## WORK ORDER
Output every record exactly, apart from its images.

** RECORDS SUPPLIED follows **

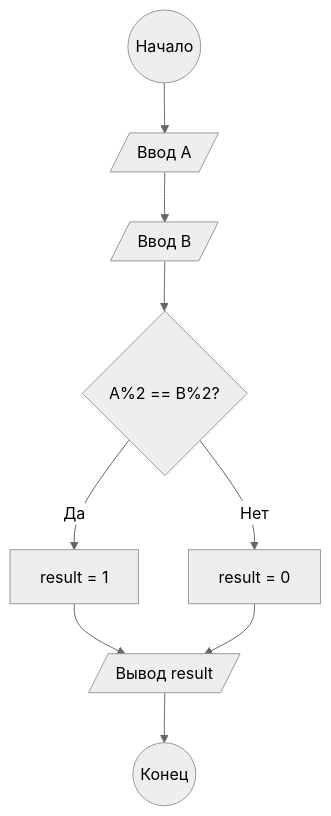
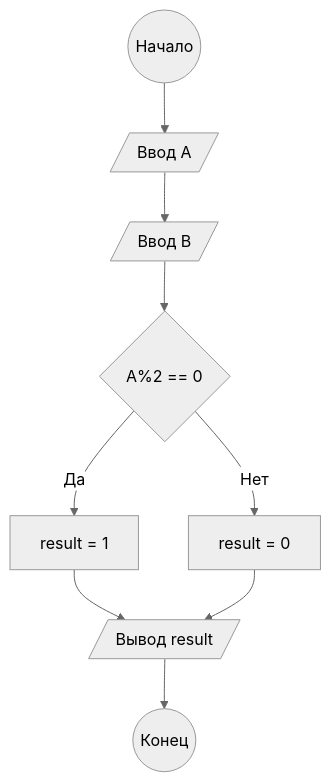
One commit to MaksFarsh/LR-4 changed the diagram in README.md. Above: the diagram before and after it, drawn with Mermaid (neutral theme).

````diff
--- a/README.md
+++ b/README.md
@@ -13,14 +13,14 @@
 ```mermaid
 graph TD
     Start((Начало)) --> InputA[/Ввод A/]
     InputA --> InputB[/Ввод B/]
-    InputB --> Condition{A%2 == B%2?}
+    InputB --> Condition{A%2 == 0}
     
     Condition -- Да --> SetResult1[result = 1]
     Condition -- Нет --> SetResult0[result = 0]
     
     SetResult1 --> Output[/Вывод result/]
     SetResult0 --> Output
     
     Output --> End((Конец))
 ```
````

** End of RECORDS SUPPLIED **

## ANSWER TO THIS EXERCISE
One commit to MaksFarsh/LR-4 changed the diagram in README.md. Above: the diagram before and after it, drawn with Mermaid (neutral theme).

````diff
--- a/README.md
+++ b/README.md
@@ -13,14 +13,14 @@
 ```mermaid
 graph TD
     Start((Начало)) --> InputA[/Ввод A/]
     InputA --> InputB[/Ввод B/]
-    InputB --> Condition{A%2 == B%2?}
+    InputB --> Condition{A%2 == 0}
     
     Condition -- Да --> SetResult1[result = 1]
     Condition -- Нет --> SetResult0[result = 0]
     
     SetResult1 --> Output[/Вывод result/]
     SetResult0 --> Output
     
     Output --> End((Конец))
 ```
````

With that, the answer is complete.